For high profile projects such as HS2, noise has been a huge concern. In fact, Google trend data shows ‘HS2 noise’ has been a consistent search term in the United Kingdom, since 2011. Noise mapping has been, and will continue to be, a crucial part of data collection in largescale projects like these, to ensure society is protected and projects implement correct noise mitigation processes.
In reality, noise maps are relatively static. They give an ‘average view’ of noise level and changes to noise are not represented on noise maps in real time. So how is KP Acoustics making real time noise mapping a reality?
What is noise mapping?
Normally reserved for large developments, noise mapping is a relatively high cost and time-consuming process, but one that is necessary for new motorways, railway lines and airports, as part of approval processes with local authorities. We’ve provided noise mapping for projects all over the world, including for a large scale new motorway construction in Singapore.
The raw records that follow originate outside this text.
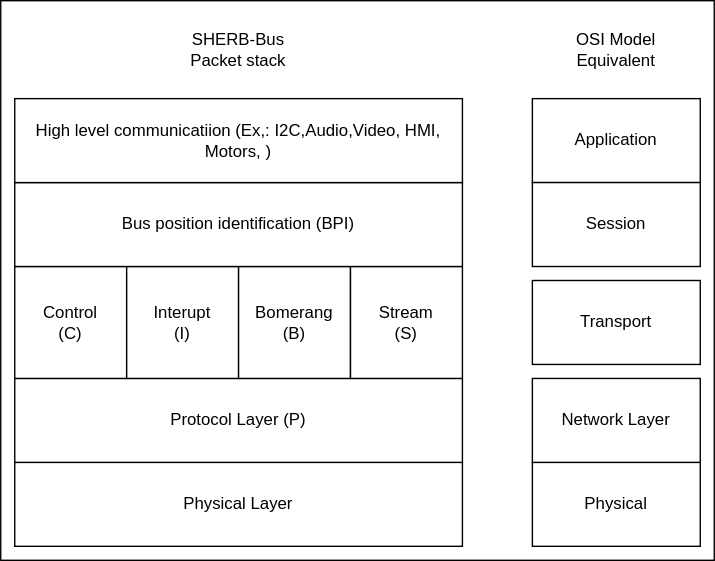
cdg66/BUS_figures keeps this draw.io diagram as Figures/Protocol_stack.svg. Above is the earlier version. Source tidied: cells renumbered, new cells last; positions are measured from the earlier drawing's top-left corner, leaving out a move shared by most shapes. Source of this version:
```xml
<mxGraphModel>
  <root>
    <mxCell id="0" />
    <mxCell id="1" parent="0" />
    <mxCell id="2" style="rounded=0;whiteSpace=wrap;html=1;" parent="1" vertex="1">
      <mxGeometry width="510" height="400" as="geometry" />
    </mxCell>
    <mxCell id="3" value="Physical Layer " style="rounded=0;whiteSpace=wrap;html=1;" parent="1" vertex="1">
      <mxGeometry x="10" y="330" width="320" height="60" as="geometry" />
    </mxCell>
    <mxCell id="4" value="Protocol Layer (P)" style="rounded=0;whiteSpace=wrap;html=1;" parent="1" vertex="1">
      <mxGeometry x="10" y="270" width="320" height="60" as="geometry" />
    </mxCell>
    <mxCell id="5" value="&lt;div&gt;Control&lt;/div&gt;&lt;div&gt;(C)&lt;br&gt;&lt;/div&gt;" style="whiteSpace=wrap;html=1;" parent="1" vertex="1">
      <mxGeometry x="10" y="190" width="80" height="80" as="geometry" />
    </mxCell>
    <mxCell id="6" value="&lt;div&gt;Interupt&lt;/div&gt;&lt;div&gt;(I)&lt;br&gt;&lt;/div&gt;" style="whiteSpace=wrap;html=1;" parent="1" vertex="1">
      <mxGeometry x="90" y="190" width="80" height="80" as="geometry" />
    </mxCell>
    <mxCell id="7" value="&lt;div&gt;Bomerang&lt;/div&gt;&lt;div&gt;(B)&lt;br&gt;&lt;/div&gt;" style="whiteSpace=wrap;html=1;" parent="1" vertex="1">
      <mxGeometry x="170" y="190" width="80" height="80" as="geometry" />
    </mxCell>
    <mxCell id="8" value="&lt;div&gt;Stream&lt;/div&gt;&lt;div&gt;(S)&lt;br&gt;&lt;/div&gt;" style="whiteSpace=wrap;html=1;" parent="1" vertex="1">
      <mxGeometry x="250" y="190" width="80" height="80" as="geometry" />
    </mxCell>
    <mxCell id="9" value="Bus position identification (BPI)" style="rounded=0;whiteSpace=wrap;html=1;" parent="1" vertex="1">
      <mxGeometry x="10" y="130" width="320" height="60" as="geometry" />
    </mxCell>
    <mxCell id="10" value="High level communicatiion (Ex,: I2C,Audio,Video, HMI, Motors, )" style="rounded=0;whiteSpace=wrap;html=1;" parent="1" vertex="1">
      <mxGeometry x="10" y="70" width="320" height="60" as="geometry" />
    </mxCell>
    <mxCell id="11" value="OSI Model Equivalent" style="text;html=1;strokeColor=none;fillColor=none;align=center;verticalAlign=middle;whiteSpace=wrap;rounded=0;" parent="1" vertex="1">
      <mxGeometry x="410" y="20" width="60" height="30" as="geometry" />
    </mxCell>
    <mxCell id="12" value="Physical" style="rounded=0;whiteSpace=wrap;html=1;" parent="1" vertex="1">
      <mxGeometry x="380" y="330" width="120" height="60" as="geometry" />
    </mxCell>
    <mxCell id="13" value="Network Layer" style="rounded=0;whiteSpace=wrap;html=1;" parent="1" vertex="1">
      <mxGeometry x="380" y="270" width="120" height="60" as="geometry" />
    </mxCell>
    <mxCell id="14" value="Transport" style="rounded=0;whiteSpace=wrap;html=1;" parent="1" vertex="1">
      <mxGeometry x="380" y="200" width="120" height="60" as="geometry" />
    </mxCell>
    <mxCell id="15" value="Application" style="rounded=0;whiteSpace=wrap;html=1;" parent="1" vertex="1">
      <mxGeometry x="380" y="70" width="120" height="60" as="geometry" />
    </mxCell>
    <mxCell id="16" value="Session" style="rounded=0;whiteSpace=wrap;html=1;" parent="1" vertex="1">
      <mxGeometry x="380" y="130" width="120" height="60" as="geometry" />
    </mxCell>
    <mxCell id="17" value="&lt;div&gt;SHERB-Bus &lt;br&gt;&lt;/div&gt;&lt;div&gt;Packet stack&lt;/div&gt;" style="text;html=1;strokeColor=none;fillColor=none;align=center;verticalAlign=middle;whiteSpace=wrap;rounded=0;" parent="1" vertex="1">
      <mxGeometry x="95" y="20" width="150" height="30" as="geometry" />
    </mxCell>
  </root>
</mxGraphModel>
```
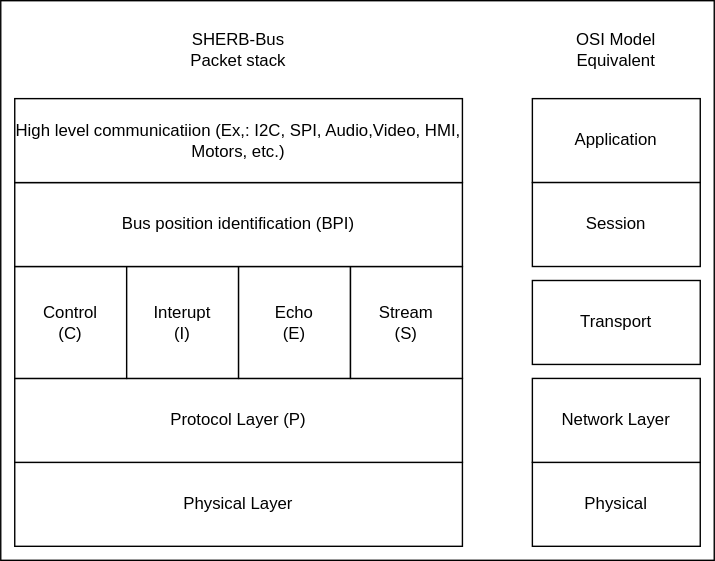
After the change.

The edit, as a diff of the source:
```diff
@@ -17,7 +17,7 @@
     <mxCell id="6" value="&lt;div&gt;Interupt&lt;/div&gt;&lt;div&gt;(I)&lt;br&gt;&lt;/div&gt;" style="whiteSpace=wrap;html=1;" parent="1" vertex="1">
       <mxGeometry x="90" y="190" width="80" height="80" as="geometry" />
     </mxCell>
-    <mxCell id="7" value="&lt;div&gt;Bomerang&lt;/div&gt;&lt;div&gt;(B)&lt;br&gt;&lt;/div&gt;" style="whiteSpace=wrap;html=1;" parent="1" vertex="1">
+    <mxCell id="7" value="&lt;div&gt;&lt;span style=&quot;background-color: initial;&quot;&gt;Echo&lt;/span&gt;&lt;/div&gt;&lt;div&gt;&lt;span style=&quot;background-color: initial;&quot;&gt;(E)&lt;/span&gt;&lt;br&gt;&lt;/div&gt;" style="whiteSpace=wrap;html=1;" parent="1" vertex="1">
       <mxGeometry x="170" y="190" width="80" height="80" as="geometry" />
     </mxCell>
     <mxCell id="8" value="&lt;div&gt;Stream&lt;/div&gt;&lt;div&gt;(S)&lt;br&gt;&lt;/div&gt;" style="whiteSpace=wrap;html=1;" parent="1" vertex="1">
@@ -26,7 +26,7 @@
     <mxCell id="9" value="Bus position identification (BPI)" style="rounded=0;whiteSpace=wrap;html=1;" parent="1" vertex="1">
       <mxGeometry x="10" y="130" width="320" height="60" as="geometry" />
     </mxCell>
-    <mxCell id="10" value="High level communicatiion (Ex,: I2C,Audio,Video, HMI, Motors, )" style="rounded=0;whiteSpace=wrap;html=1;" parent="1" vertex="1">
+    <mxCell id="10" value="High level communicatiion (Ex,: I2C, SPI, Audio,Video, HMI, Motors, etc.)" style="rounded=0;whiteSpace=wrap;html=1;" parent="1" vertex="1">
       <mxGeometry x="10" y="70" width="320" height="60" as="geometry" />
     </mxCell>
     <mxCell id="11" value="OSI Model Equivalent" style="text;html=1;strokeColor=none;fillColor=none;align=center;verticalAlign=middle;whiteSpace=wrap;rounded=0;" parent="1" vertex="1">
```
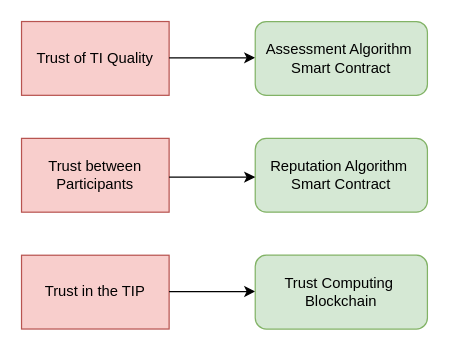
Before: Titan1.drawio in Albert-W/Draw_io, a draw.io diagram. Source tidied: cells renumbered, new cells numbered last; positions are measured from the earlier drawing's top-left corner, leaving out a move shared by most shapes. Both pictures are drawn from the tidied source at 123%, with x=0, y=0 at pixel (21, 21).
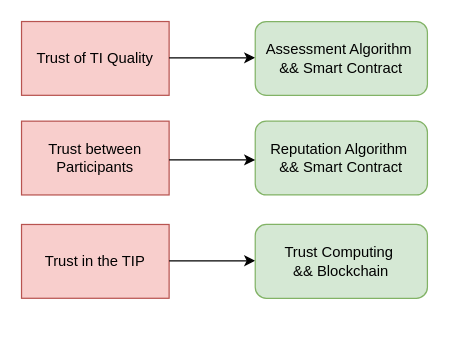
The same page after the edit.

The edit, as a diff of the source:
```diff
@@
 <mxGraphModel>
   <root>
     <mxCell id="0" />
     <mxCell id="1" parent="0" />
     <mxCell id="2" value="Trust of TI Quality" style="rounded=0;whiteSpace=wrap;html=1;fillColor=#f8cecc;strokeColor=#b85450;flipV=0;" parent="1" vertex="1">
       <mxGeometry width="120" height="60" as="geometry" />
     </mxCell>
     <mxCell id="3" value="Trust between&lt;br&gt;Participants" style="rounded=0;whiteSpace=wrap;html=1;fillColor=#f8cecc;strokeColor=#b85450;flipV=0;" parent="1" vertex="1">
-      <mxGeometry y="95" width="120" height="60" as="geometry" />
+      <mxGeometry y="81" width="120" height="60" as="geometry" />
     </mxCell>
     <mxCell id="4" value="Trust in the TIP" style="rounded=0;whiteSpace=wrap;html=1;fillColor=#f8cecc;strokeColor=#b85450;flipV=0;" parent="1" vertex="1">
-      <mxGeometry y="190" width="120" height="60" as="geometry" />
+      <mxGeometry y="165" width="120" height="60" as="geometry" />
     </mxCell>
     <mxCell id="5" style="endArrow=classic;html=1;" parent="1" edge="1">
       <mxGeometry relative="1" as="geometry">
         <mxPoint x="120" y="29.5" as="sourcePoint" />
         <mxPoint x="190" y="29.5" as="targetPoint" />
       </mxGeometry>
     </mxCell>
-    <mxCell id="6" value="Assessment Algorithm&amp;nbsp;&lt;br&gt;Smart Contract" style="rounded=1;whiteSpace=wrap;html=1;fillColor=#d5e8d4;strokeColor=#82b366;" parent="1" vertex="1">
+    <mxCell id="6" value="Assessment Algorithm&amp;nbsp;&lt;br&gt;&amp;amp;&amp;amp; Smart Contract" style="rounded=1;whiteSpace=wrap;html=1;fillColor=#d5e8d4;strokeColor=#82b366;" parent="1" vertex="1">
       <mxGeometry x="190" width="140" height="60" as="geometry" />
     </mxCell>
-    <mxCell id="7" value="Reputation Algorithm&amp;nbsp;&lt;br&gt;Smart Contract" style="rounded=1;whiteSpace=wrap;html=1;fillColor=#d5e8d4;strokeColor=#82b366;" parent="1" vertex="1">
-      <mxGeometry x="190" y="95" width="140" height="60" as="geometry" />
+    <mxCell id="7" value="Reputation Algorithm&amp;nbsp;&lt;br&gt;&amp;amp;&amp;amp; Smart Contract" style="rounded=1;whiteSpace=wrap;html=1;fillColor=#d5e8d4;strokeColor=#82b366;" parent="1" vertex="1">
+      <mxGeometry x="190" y="81" width="140" height="60" as="geometry" />
     </mxCell>
     <mxCell id="8" style="endArrow=classic;html=1;" parent="1" edge="1">
       <mxGeometry relative="1" as="geometry">
-        <mxPoint x="120" y="126.5" as="sourcePoint" />
-        <mxPoint x="190" y="126.5" as="targetPoint" />
+        <mxPoint x="120" y="112.5" as="sourcePoint" />
+        <mxPoint x="190" y="112.5" as="targetPoint" />
       </mxGeometry>
     </mxCell>
     <mxCell id="9" style="endArrow=classic;html=1;" parent="1" edge="1">
       <mxGeometry relative="1" as="geometry">
-        <mxPoint x="120" y="219.5" as="sourcePoint" />
-        <mxPoint x="190" y="219.5" as="targetPoint" />
+        <mxPoint x="120" y="194.5" as="sourcePoint" />
+        <mxPoint x="190" y="194.5" as="targetPoint" />
       </mxGeometry>
     </mxCell>
-    <mxCell id="10" value="Trust Computing&amp;nbsp;&lt;br&gt;Blockchain" style="rounded=1;whiteSpace=wrap;html=1;fillColor=#d5e8d4;strokeColor=#82b366;" parent="1" vertex="1">
-      <mxGeometry x="190" y="190" width="140" height="60" as="geometry" />
+    <mxCell id="10" value="Trust Computing&amp;nbsp;&lt;br&gt;&amp;amp;&amp;amp; Blockchain" style="rounded=1;whiteSpace=wrap;html=1;fillColor=#d5e8d4;strokeColor=#82b366;" parent="1" vertex="1">
+      <mxGeometry x="190" y="165" width="140" height="60" as="geometry" />
     </mxCell>
   </root>
 </mxGraphModel>
```
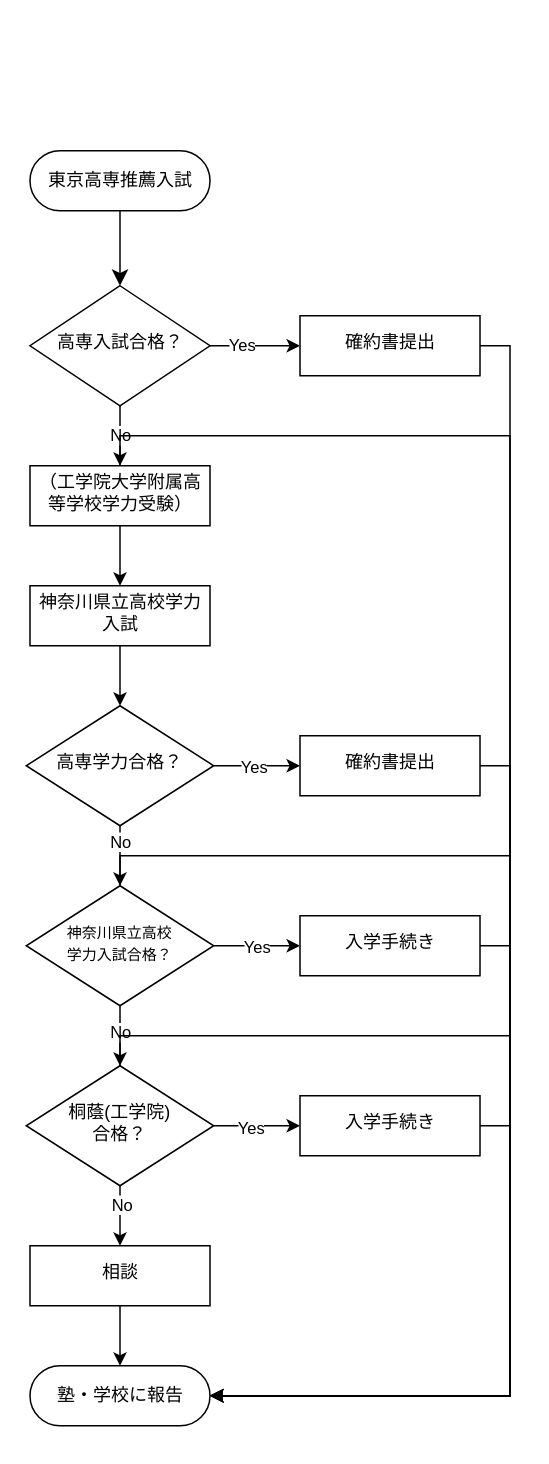
This is 名称未設定ファイル.drawio from hamatakuyaei/sampledemo, a draw.io file, before an edit. Source tidied: cells renumbered, new cells numbered last; positions are measured from the earlier drawing's top-left corner, leaving out a move shared by most shapes. Both pictures are drawn from the tidied source at 150%, with x=0, y=0 at pixel (26, 150).
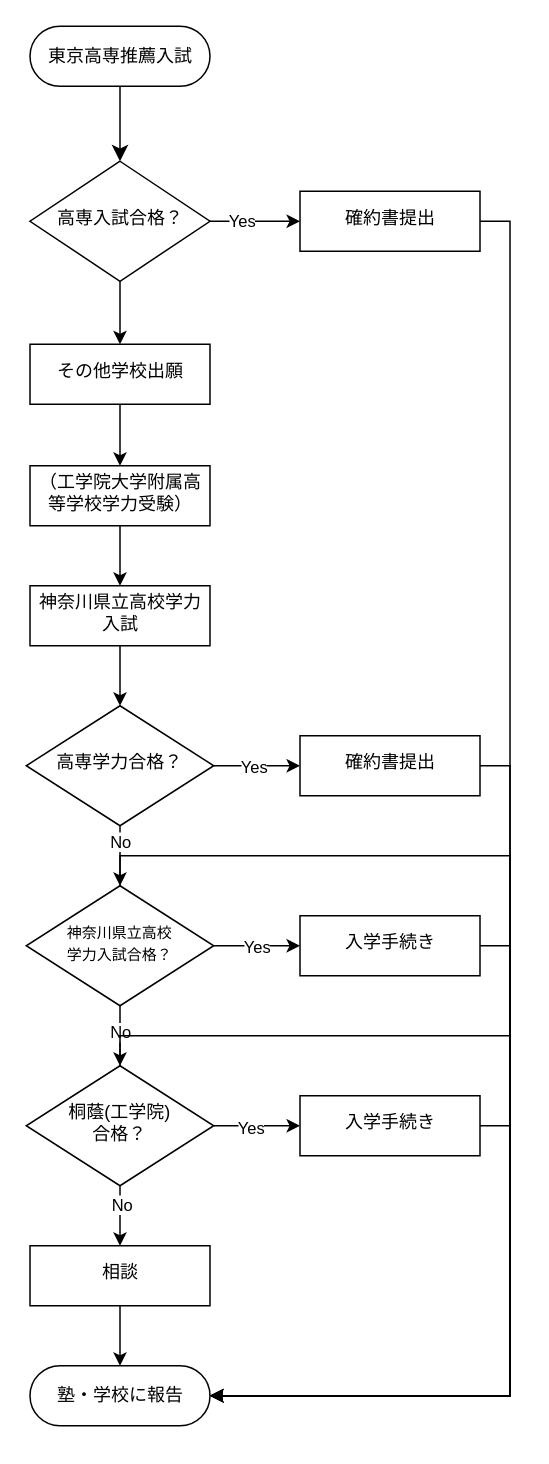
The same page after the edit.

Commit message (it also covers changes not shown here):
名称未設定ファイル.drawio を更新します

The change refers to these unchanged cells:
```xml
<mxCell id="11" value="（工学院大学附属高等学校学力受験）" style="whiteSpace=wrap;html=1;shadow=0;strokeWidth=1;spacing=6;spacingTop=-4;" parent="1" vertex="1">
  <mxGeometry x="2.5" y="210" width="120" height="40" as="geometry" />
</mxCell>
<mxCell id="41" value="塾・学校に報告" style="rounded=1;whiteSpace=wrap;html=1;arcSize=50;" parent="1" vertex="1">
  <mxGeometry x="2.5" y="810" width="120" height="40" as="geometry" />
</mxCell>
```

The edit, as a diff of the source:
```diff
@@
     <mxCell id="3" value="東京高専推薦入試" style="rounded=1;whiteSpace=wrap;html=1;fontSize=12;glass=0;strokeWidth=1;shadow=0;arcSize=50;" parent="1" vertex="1">
-      <mxGeometry x="2.5" width="120" height="40" as="geometry" />
+      <mxGeometry x="2.5" y="-83" width="120" height="40" as="geometry" />
     </mxCell>
-    <mxCell id="4" style="edgeStyle=orthogonalEdgeStyle;rounded=0;jettySize=auto;html=1;" parent="1" edge="1" source="8" target="11">
-      <mxGeometry relative="1" as="geometry" />
-    </mxCell>
-    <mxCell id="5" value="No" style="edgeLabel;html=1;align=center;verticalAlign=middle;" parent="4" vertex="1">
-      <mxGeometry x="-0.05" relative="1" as="geometry" />
-    </mxCell>
@@
+    <mxCell id="43" style="edgeStyle=orthogonalEdgeStyle;rounded=0;jettySize=auto;html=1;exitX=0.5;exitY=1;exitDx=0;exitDy=0;" parent="1" edge="1" source="8" target="45">
+      <mxGeometry relative="1" as="geometry" />
+    </mxCell>
     <mxCell id="8" value="高専入試合格？" style="rhombus;whiteSpace=wrap;html=1;shadow=0;fontFamily=Helvetica;fontSize=12;align=center;strokeWidth=1;spacing=6;spacingTop=-4;" parent="1" vertex="1">
-      <mxGeometry x="2.5" y="90" width="120" height="80" as="geometry" />
+      <mxGeometry x="2.5" y="7" width="120" height="80" as="geometry" />
     </mxCell>
@@
-    <mxCell id="10" style="edgeStyle=orthogonalEdgeStyle;rounded=0;jettySize=auto;html=1;exitX=0.5;exitY=0;exitDx=0;exitDy=0;entryX=1;entryY=0.5;entryDx=0;entryDy=0;" parent="1" edge="1" source="11" target="41">
-      <mxGeometry relative="1" as="geometry">
-        <Array as="points">
-          <mxPoint x="62.5" y="190" />
-          <mxPoint x="322.5" y="190" />
-          <mxPoint x="322.5" y="830" />
-        </Array>
-      </mxGeometry>
-    </mxCell>
@@
     <mxCell id="22" value="確約書提出" style="whiteSpace=wrap;html=1;shadow=0;strokeWidth=1;spacing=6;spacingTop=-4;" parent="1" vertex="1">
-      <mxGeometry x="182.5" y="110" width="120" height="40" as="geometry" />
+      <mxGeometry x="182.5" y="27" width="120" height="40" as="geometry" />
     </mxCell>
@@
+    <mxCell id="44" style="edgeStyle=orthogonalEdgeStyle;rounded=0;jettySize=auto;html=1;exitX=0.5;exitY=1;exitDx=0;exitDy=0;entryX=0.5;entryY=0;entryDx=0;entryDy=0;" parent="1" edge="1" source="45" target="11">
+      <mxGeometry relative="1" as="geometry" />
+    </mxCell>
+    <mxCell id="45" value="その他学校出願" style="whiteSpace=wrap;html=1;shadow=0;strokeWidth=1;spacing=6;spacingTop=-4;" parent="1" vertex="1">
+      <mxGeometry x="2.5" y="129" width="120" height="40" as="geometry" />
+    </mxCell>
```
A noise map is coloured according to noise levels, with variable colours and intensities representing different amplitudes. Noise levels vary over time, for example noise levels rise as a vehicle approaches and reduces as it passes. Similarly, in peak levels of traffic, noise levels will be heightened compared to less busier times. Additionally, wind, weather and season all affect noise levels.
It’s not possible to say with absolute confidence what the noise level will be for a given time based on a noise map. Long-term average noise levels seem to be the best acoustic consultants or environmental officers have to work with, and for the most part, they provide a good indication for approval processes. But, for noise monitoring applications where fast response to noise changes is important, a static noise map may be insufficient. So, what’s the alternative?
Real time data capture
Using a continued data feed from robust smart monitoring, noise maps can represent noise levels in real time. This means no more ‘long term average noise levels’, but rather, accurate and precise noise monitoring for any given time.
Interestingly, real time noising mapping has been researched in the past. In fact, the report titled State of art on real time noise mapping system and related software development affirmed the technology’s cost viability. While this confirmation seemingly wasn’t enough to push the technology into reality, people have become more sensitive to noise in recent years, developing a direct relationship with their internal and external soundscapes. They are more switched-on on what noise really is. A culture of continuous monitoring that acts as a feedback mechanism to, in required, reduce noise, could be the biggest driver of this technology.
While real time noise maps aren’t the norm yet, stay tuned for a very significant development from KP Acoustics. We are working on something very exciting which could enable this level of real time data acquisition, and we can’t wait to tell you more in the near future!